Another 'hip' religion for cool stars to follow is Buddhism, which enjoys followers such as Sting, Keanu Reeves, Richard Gere and Boy George, as well as Tina Turner, Joanna Lumley and Ruby Wax.
Late Beatle George Harrison was also enchanted by eastern religion and turned to Hare Krishna and Hinduism, which dominated his spiritual life until he died.
The clean living Osmond clan remain the most famous Mormons in the world and have been one of the biggest publicity vehicle for their religion.
Turning to Islam is more popular among American rap stars, with Ice Cube among the band of Nation of Islam converts, as well as former House of Pain rapper Everlast, although the most famous Islamic pop convert was Cat Stevens who became Yusuf Islam.
Michael Jackson is alleged to have been targeted by American Muslims for recruitment following their support during his recent child sex allegations, while he has also been linked to Kabbalah and Scientology, via ex-wife Lisa Marie Presley.
Rat packer Sammy Davies Jr. famously converted to Judaism, while folk singer Bob Dylan went the other way in the Seventies - going from Jewish to an atheist to Jewish again - then he became a born-again Christian with his wife.
Despite the new sects and faiths, Christianity is still the biggest player in the pop world, with faithful musicians ranging from Cliff Richard to Evanescence. The Christian pop market is worth £20million a year in the UK and is a multi-billion dollar industry in the US dominated by singers like Amy Grant.
Almost every star in the States is well aware of that and is careful to name-check the almighty at award ceremonies, with otherwise violent or sexual stars like 50 Cent and Beyonce all praising Jesus at every turn - even Run of Run DMC is a local preacher.
UNTIL her recent wild child behaviour, Britney Spears was the poster girl for American Christians, declaring her virginity and her chastity to anyone who would listen, and was the perfect American WASP couple along with Justin Timberlake.

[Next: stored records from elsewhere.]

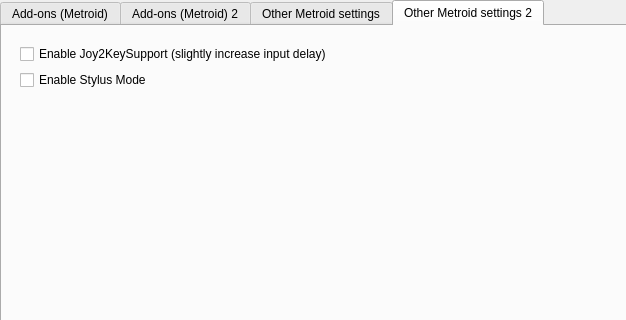
The window that src/frontend/qt_sdl/InputConfig/MelonPrimeInputConfig.ui (ag-advania/melonPrimeDS) describes before a commit, drawn with Qt 5; both pictures show x 0 to 626 and y 0 to 320 of the 1042 by 682 pixel window.
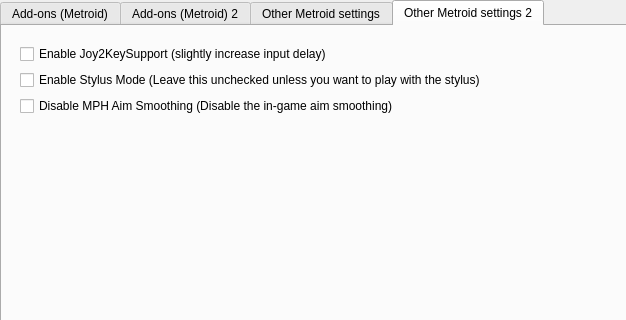
The same window after the commit. The open tabs and pages were chosen to show the change.

```diff
--- a/src/frontend/qt_sdl/InputConfig/MelonPrimeInputConfig.ui
+++ b/src/frontend/qt_sdl/InputConfig/MelonPrimeInputConfig.ui
@@ -530,7 +530,14 @@
 										<item row="1" column="0">
 											<widget class="QCheckBox" name="cbMetroidEnableStylusMode">
 												<property name="text">
-													<string>Enable Stylus Mode</string>
+													<string>Enable Stylus Mode (Leave this unchecked unless you want to play with the stylus)</string>
+												</property>
+											</widget>
+										</item>
+										<item row="2" column="0">
+											<widget class="QCheckBox" name="cbMetroidDisableMphAimSmoothing">
+												<property name="text">
+													<string>Disable MPH Aim Smoothing (Disable the in-game aim smoothing)</string>
 												</property>
 											</widget>
 										</item>
```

But following their break-up, and a series of alleged sex scandals which culminated in her prank wedding earlier this year, the bible belt girl was soon by her mother's side at her local church seeking forgiveness.
On the other side of the coin, crossover Christian bands such as Evanescence and P.O.D made their name by trying to spurn the Christian tag they began their careers with. British stars like Daniel Bedingfield and Belle and Sebastian singer Stuart Murdoch are card carrying Christians and regular church goers, but don't make an issue of it, perhaps fearing the 'Cliff' effect on record sales.
But the biggest religious boom of recent years has been Mel Gibson's take on the events of the crucifixion. The devout Catholic self-funded his pet project The Passion of The Christ which tells his controversial version of Jesus Christ's death at the hands of the Romans and Jewish elders.
Despite allegations of anti-semitism and revisionism, the film has become one of the biggest box office hits of all time, with £180million takings so far. Starring Jim Caviezel - a strict Catholic who has refused to do sex scenes because of his religion - as Jesus, the movie has made Gibson tens of millions of profit.
And in true religious style, he has been celebrating by doing some construction work at his home in Malibu - building his own Church.